The linguistic relative value would at least then serve as the still-scaffolds to the principles of its nominal value to the literature community at large, of those from who write literatures for very little values to of those who write advance literatures, and of course to those rest stakeholders in the basket of our large global lingua franca communities within.
Better to give the thumb-up to the recent post "The complete dangler" here for its literary style elaboration on the example After peeing on the rug, Paris scolded her Chihuahua.
And I would add also one more example from my previous posts, posted actually in replies to the post for some years ago in the Wikipedia for an explanation on the dangling adjective in Giant pandas are by nature extremely solitary animals.
Most talks are thoughtful and all the inputs are very interesting indeed for the purpose of phrasal analyses. Yet first my apology should still go to those who gave it good tries on these to sound eventually as something as fun to read instead.

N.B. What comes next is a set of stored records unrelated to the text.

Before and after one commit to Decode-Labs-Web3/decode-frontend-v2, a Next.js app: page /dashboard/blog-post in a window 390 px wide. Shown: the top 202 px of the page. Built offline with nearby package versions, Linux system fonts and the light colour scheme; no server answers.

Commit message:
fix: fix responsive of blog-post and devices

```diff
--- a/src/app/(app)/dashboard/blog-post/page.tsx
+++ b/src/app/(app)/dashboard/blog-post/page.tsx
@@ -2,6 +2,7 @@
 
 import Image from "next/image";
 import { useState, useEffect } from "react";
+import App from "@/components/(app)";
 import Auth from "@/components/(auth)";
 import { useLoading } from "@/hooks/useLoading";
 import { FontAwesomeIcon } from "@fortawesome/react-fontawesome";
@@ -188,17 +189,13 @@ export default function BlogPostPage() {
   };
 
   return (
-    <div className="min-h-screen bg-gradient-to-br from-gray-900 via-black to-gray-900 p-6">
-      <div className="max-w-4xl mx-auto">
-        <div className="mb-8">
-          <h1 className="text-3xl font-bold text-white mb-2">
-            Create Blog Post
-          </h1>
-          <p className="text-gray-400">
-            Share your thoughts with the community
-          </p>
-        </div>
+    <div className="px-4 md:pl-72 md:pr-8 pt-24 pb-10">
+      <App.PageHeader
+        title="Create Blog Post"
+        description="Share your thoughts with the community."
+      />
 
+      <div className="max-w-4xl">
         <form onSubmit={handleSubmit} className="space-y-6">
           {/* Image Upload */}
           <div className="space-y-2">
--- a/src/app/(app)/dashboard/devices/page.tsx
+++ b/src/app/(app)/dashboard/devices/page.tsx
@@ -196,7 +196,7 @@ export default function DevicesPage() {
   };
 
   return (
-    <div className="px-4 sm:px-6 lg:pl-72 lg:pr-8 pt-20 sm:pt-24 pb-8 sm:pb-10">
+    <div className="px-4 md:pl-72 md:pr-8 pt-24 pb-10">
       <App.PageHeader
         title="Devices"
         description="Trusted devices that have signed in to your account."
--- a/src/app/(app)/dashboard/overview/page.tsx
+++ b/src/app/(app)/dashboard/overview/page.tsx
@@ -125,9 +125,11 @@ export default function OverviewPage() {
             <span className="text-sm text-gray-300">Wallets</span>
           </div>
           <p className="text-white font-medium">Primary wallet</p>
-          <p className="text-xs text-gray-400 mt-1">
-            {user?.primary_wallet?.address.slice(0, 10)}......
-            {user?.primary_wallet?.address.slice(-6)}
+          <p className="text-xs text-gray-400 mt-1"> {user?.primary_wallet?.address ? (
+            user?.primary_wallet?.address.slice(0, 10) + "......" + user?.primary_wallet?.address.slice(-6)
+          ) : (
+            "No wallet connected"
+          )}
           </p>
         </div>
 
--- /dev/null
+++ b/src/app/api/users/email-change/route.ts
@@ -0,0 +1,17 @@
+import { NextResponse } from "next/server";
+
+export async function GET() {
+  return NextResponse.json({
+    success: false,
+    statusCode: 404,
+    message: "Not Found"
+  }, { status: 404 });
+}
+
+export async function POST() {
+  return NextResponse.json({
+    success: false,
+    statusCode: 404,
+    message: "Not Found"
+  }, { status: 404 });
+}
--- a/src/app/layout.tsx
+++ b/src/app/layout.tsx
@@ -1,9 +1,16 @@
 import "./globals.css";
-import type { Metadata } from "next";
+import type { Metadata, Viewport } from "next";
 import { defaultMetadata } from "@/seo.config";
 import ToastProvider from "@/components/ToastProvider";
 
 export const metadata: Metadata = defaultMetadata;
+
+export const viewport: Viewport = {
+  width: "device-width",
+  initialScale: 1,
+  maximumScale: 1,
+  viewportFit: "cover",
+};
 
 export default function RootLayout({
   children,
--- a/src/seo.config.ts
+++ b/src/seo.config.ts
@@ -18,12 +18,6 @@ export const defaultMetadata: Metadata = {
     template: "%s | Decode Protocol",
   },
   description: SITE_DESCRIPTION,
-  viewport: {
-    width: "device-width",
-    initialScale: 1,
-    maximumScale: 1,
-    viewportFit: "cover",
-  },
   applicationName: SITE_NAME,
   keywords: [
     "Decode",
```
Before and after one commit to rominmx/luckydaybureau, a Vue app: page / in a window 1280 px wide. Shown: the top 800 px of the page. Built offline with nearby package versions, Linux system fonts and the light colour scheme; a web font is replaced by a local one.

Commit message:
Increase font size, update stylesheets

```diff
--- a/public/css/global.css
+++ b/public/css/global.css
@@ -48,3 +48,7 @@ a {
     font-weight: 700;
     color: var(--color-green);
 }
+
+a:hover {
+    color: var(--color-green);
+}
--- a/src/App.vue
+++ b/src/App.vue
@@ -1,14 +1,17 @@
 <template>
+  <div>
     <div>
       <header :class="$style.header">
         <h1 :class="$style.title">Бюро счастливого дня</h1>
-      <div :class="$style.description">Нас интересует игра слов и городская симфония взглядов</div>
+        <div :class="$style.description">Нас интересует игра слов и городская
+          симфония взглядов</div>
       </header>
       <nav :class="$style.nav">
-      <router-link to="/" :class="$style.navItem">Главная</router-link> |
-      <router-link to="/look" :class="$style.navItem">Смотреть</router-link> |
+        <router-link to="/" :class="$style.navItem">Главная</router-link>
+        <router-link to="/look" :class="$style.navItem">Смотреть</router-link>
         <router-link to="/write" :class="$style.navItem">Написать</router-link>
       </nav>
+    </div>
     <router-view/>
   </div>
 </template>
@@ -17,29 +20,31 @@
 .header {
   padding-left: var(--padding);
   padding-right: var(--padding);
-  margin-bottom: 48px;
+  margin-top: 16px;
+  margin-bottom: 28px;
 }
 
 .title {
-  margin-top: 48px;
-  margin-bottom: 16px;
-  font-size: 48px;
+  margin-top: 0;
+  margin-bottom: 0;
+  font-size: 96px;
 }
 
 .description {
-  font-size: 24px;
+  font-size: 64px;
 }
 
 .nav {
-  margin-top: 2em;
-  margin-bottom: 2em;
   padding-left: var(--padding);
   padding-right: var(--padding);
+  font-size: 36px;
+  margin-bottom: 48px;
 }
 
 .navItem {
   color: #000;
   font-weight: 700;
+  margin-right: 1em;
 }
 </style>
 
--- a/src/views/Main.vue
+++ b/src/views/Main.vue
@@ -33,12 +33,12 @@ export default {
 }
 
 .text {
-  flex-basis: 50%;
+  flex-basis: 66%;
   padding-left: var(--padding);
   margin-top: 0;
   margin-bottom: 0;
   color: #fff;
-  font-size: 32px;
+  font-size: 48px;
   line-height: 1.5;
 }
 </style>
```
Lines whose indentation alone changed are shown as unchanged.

Needless to say that some doesn’t seem to be interested in details as many readers would prefer them to be for clarities while others seem to have already messed up with some of the basics. Maybe a direct answer in negation to an idea is not an answer to this, nor a hard driven conclusion alternatively, but that the problem has never been for its clarity is the issue here when it comes to the issue of detailing. I would bet that many would prefer simple and direct answer to their further understanding, although not really though my styles of explanations. (That’s fine--only if anyone would want to purchase my future books, then only there would be a little sum to pay for it.)
Why are these so difficult to understand from the principle of our descriptive grammar if the simple explanations go like this?

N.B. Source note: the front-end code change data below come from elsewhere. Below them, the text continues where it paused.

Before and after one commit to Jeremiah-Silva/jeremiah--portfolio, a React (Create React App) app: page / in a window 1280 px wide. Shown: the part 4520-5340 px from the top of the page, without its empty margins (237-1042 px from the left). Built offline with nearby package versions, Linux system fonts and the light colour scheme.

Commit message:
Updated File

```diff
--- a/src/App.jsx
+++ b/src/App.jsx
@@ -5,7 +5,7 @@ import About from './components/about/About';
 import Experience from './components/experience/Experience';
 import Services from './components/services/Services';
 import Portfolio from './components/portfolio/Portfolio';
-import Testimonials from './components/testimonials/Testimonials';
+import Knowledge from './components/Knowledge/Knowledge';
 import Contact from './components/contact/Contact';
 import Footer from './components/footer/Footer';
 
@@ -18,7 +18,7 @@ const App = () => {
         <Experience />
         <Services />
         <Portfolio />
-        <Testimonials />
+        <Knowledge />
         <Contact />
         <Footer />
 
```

A modifier is word or group of words used to describe or modify another word in the sentence because it seems to be describing a word other than the one the writer obviously intended. The modifier is therefore dangles.

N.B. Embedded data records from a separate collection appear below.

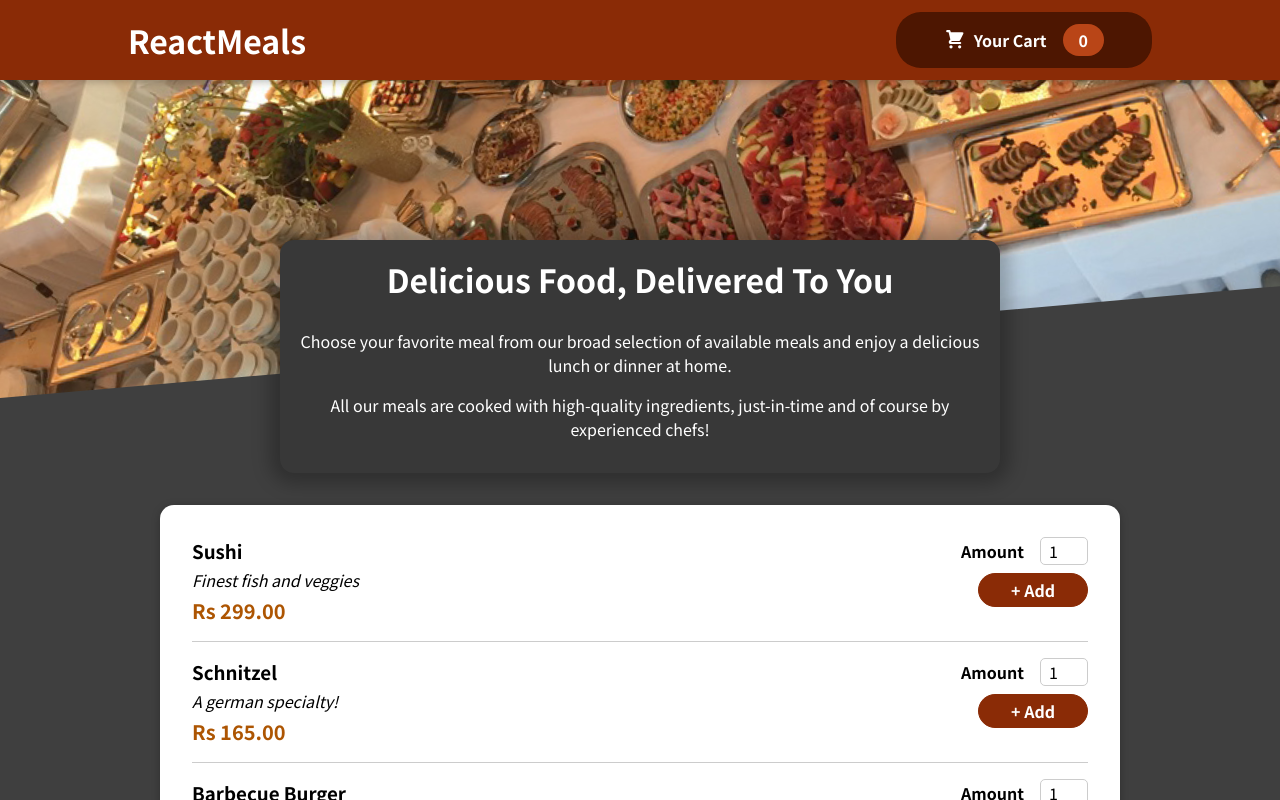
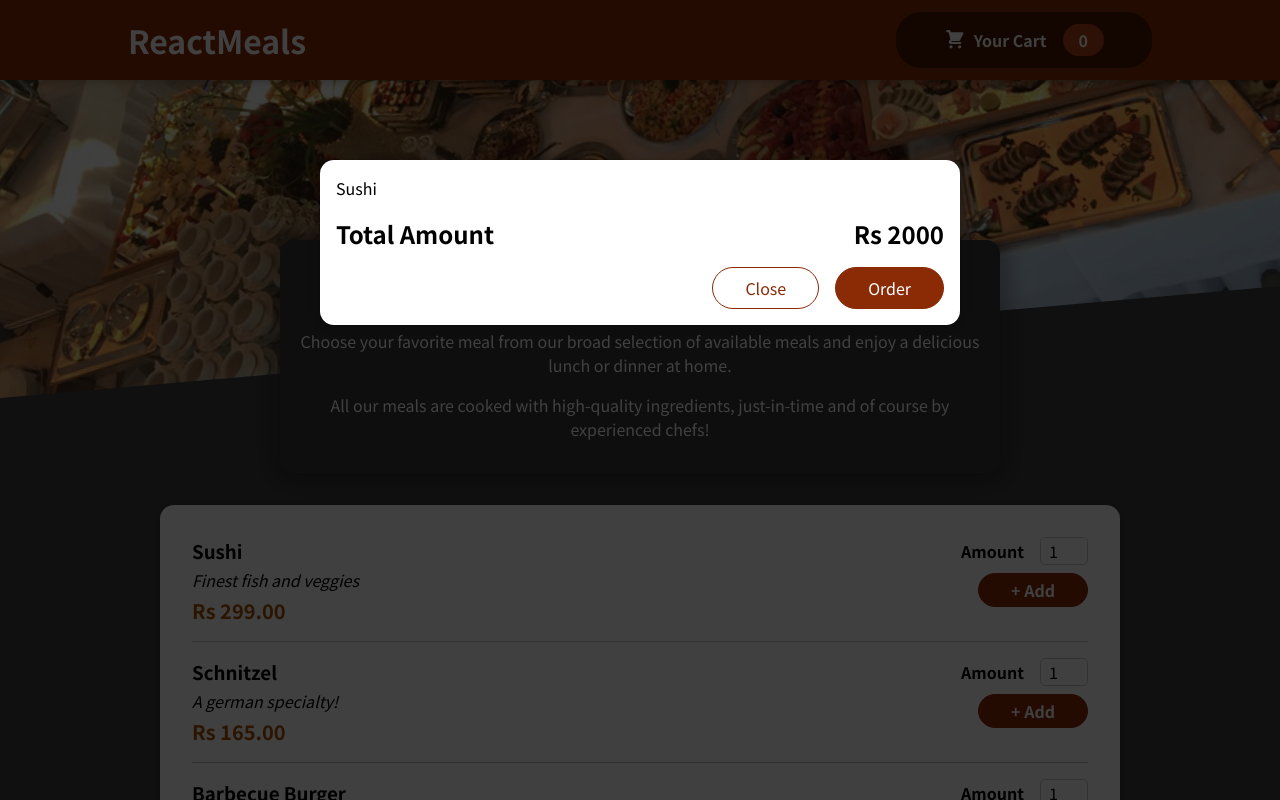
Before and after one commit to codingpartnerNB/restaurant-app-sharpener, a React (Create React App) app: page / in a window 1280 px wide. Shown: the top 800 px of the page. Built offline with nearby package versions, Linux system fonts and the light colour scheme.

Commit message:
Making Cart

```diff
--- a/public/index.html
+++ b/public/index.html
@@ -28,6 +28,7 @@
   </head>
   <body>
     <noscript>You need to enable JavaScript to run this app.</noscript>
+    <div id="overlay"></div>
     <div id="root"></div>
     <!--
       This HTML file is a template.
--- a/src/App.js
+++ b/src/App.js
@@ -1,10 +1,12 @@
 import React, {Fragment} from 'react';
 import Header from './components/Layout/Header';
 import Meals from './components/Meals/Meals';
+import Cart from './components/Cart/Cart';
 
 function App() {
   return (
     <Fragment>
+      <Cart />
       <Header />
       <main>
         <Meals />
--- /dev/null
+++ b/src/components/Cart/Cart.js
@@ -0,0 +1,21 @@
+import styles from './Cart.module.css';
+import Modal from '../UI/Modal';
+
+const Cart = (props)=>{
+    const cartItems = <ul className={styles['cart-items']}>{[{id: "c1", name: "Sushi", amount: 2, price: 200}].map((item)=> <li>{item.name}</li>)}</ul>;
+    return(
+        <Modal>
+            {cartItems}
+            <div className={styles.total}>
+                <span>Total Amount</span>
+                <span>Rs 2000</span>
+            </div>
+            <div className={styles.actions}>
+                <button className={styles['button--alt']}>Close</button>
+                <button className={styles.button}>Order</button>
+            </div>
+        </Modal>
+    );
+}
+
+export default Cart;
--- /dev/null
+++ b/src/components/Cart/Cart.module.css
@@ -0,0 +1,46 @@
+.cart-items {
+    list-style: none;
+    margin: 0;
+    padding: 0;
+    max-height: 20rem;
+    overflow: auto;
+}
+
+.total {
+    display: flex;
+    justify-content: space-between;
+    align-items: center;
+    font-weight: bold;
+    font-size: 1.5rem;
+    margin: 1rem 0;
+}
+
+.actions {
+    text-align: right;
+}
+
+.actions button {
+    font: inherit;
+    cursor: pointer;
+    background-color: transparent;
+    border: 1px solid #8a2b06;
+    padding: 0.5rem 2rem;
+    border-radius: 25px;
+    margin-left: 1rem;
+}
+
+.actions button:hover,
+.actions button:active {
+    background-color: #5a1a01;
+    border-color: #5a1a01;
+    color: white;
+}
+
+.actions .button--alt {
+    color: #8a2b06;
+}
+
+.actions .button {
+    background-color: #8a2b06;
+    color: white;
+}
--- /dev/null
+++ b/src/components/UI/Modal.js
@@ -0,0 +1,24 @@
+import React from 'react';
+import ReactDOM from 'react-dom';
+import styles from './Modal.module.css';
+
+const Backdrop = props =>{
+    return <div className={styles.backdrop} />
+}
+
+const ModalOverlay = props =>{
+    return <div className={styles.modal}>
+        <div className={styles.content}>{props.children}</div>
+    </div>
+}
+
+const Modal = (props)=>{
+    return(
+        <React.Fragment>
+            {ReactDOM.createPortal(<Backdrop />, document.getElementById('overlay'))}
+            {ReactDOM.createPortal(<ModalOverlay>{props.children}</ModalOverlay>, document.getElementById('overlay'))}
+        </React.Fragment>
+    );
+}
+
+export default Modal;
--- /dev/null
+++ b/src/components/UI/Modal.module.css
@@ -0,0 +1,40 @@
+.backdrop {
+    position: fixed;
+    top: 0;
+    left: 0;
+    width: 100%;
+    height: 100vh;
+    z-index: 20;
+    background-color: rgba(0, 0, 0, 0.75);
+}
+
+.modal {
+    position: fixed;
+    top: 20vh;
+    left: 5%;
+    width: 90%;
+    background-color: white;
+    padding: 1rem;
+    border-radius: 14px;
+    box-shadow: 0 2px 8px rgba(0, 0, 0, 0.25);
+    z-index: 30;
+    animation: slide-down 300ms ease-out forwards;
+}
+
+@media (min-width: 768px) {
+    .modal {
+      width: 40rem;
+      left: calc(50% - 20rem);
+    }
+}
+
+@keyframes slide-down {
+    from {
+      opacity: 0;
+      transform: translateY(-3rem);
+    }
+    to {
+      opacity: 1;
+      transform: translateY(0);
+    }
+}
```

It is often hard for writers to spot a dangling modifier, but readers can find them. One way to check dangling modifiers is to examine all modifiers at the beginning or end of your sentences. Look especially for ‘to be’ phrases or for words ending in -ing or –ed at the start of the modifiers. Then see if the modified word is close enough to the phrase to be properly connected.
I would say that the these above descriptive forms neither contradict with their respective nominal descriptive values on the above two examples nor evaluate their syntactic parities more than their necessities.
Contradictory to the common sense, however, I am not in the favor of rejecting the principle of modification against its embodiment with regard to its locative adjective and the position of noun with their respective adverbial danglers on the first example.
The same conceptual problem goes to the second example as well. However, since 'by nature' has its dangling effect for its adverbial position as the prepositional phrase, i have to agree that this analogy is not good enough for many L1ers, at least to the extent to which whether its predicative adjectives and the position of adverbs with their respective danglers are correctly in placed is concerned. Obviously, as it also seems in the intuition of the nativity, the linguistic description also has its explanation for a good reason. In descriptive English, it is then simply an idiomatic adverb of the varieties of namely the focus adverbs that neither modifies the predicate 'are' here as usual nor the node X of the predicative nominal 'animal' alternatively but the successive node Y of the adjective phrase 'solitary'.
What militates an issue here between the nominal and parity danglers among dangling participles is then nothing else, but the conceptual approach to our literatures.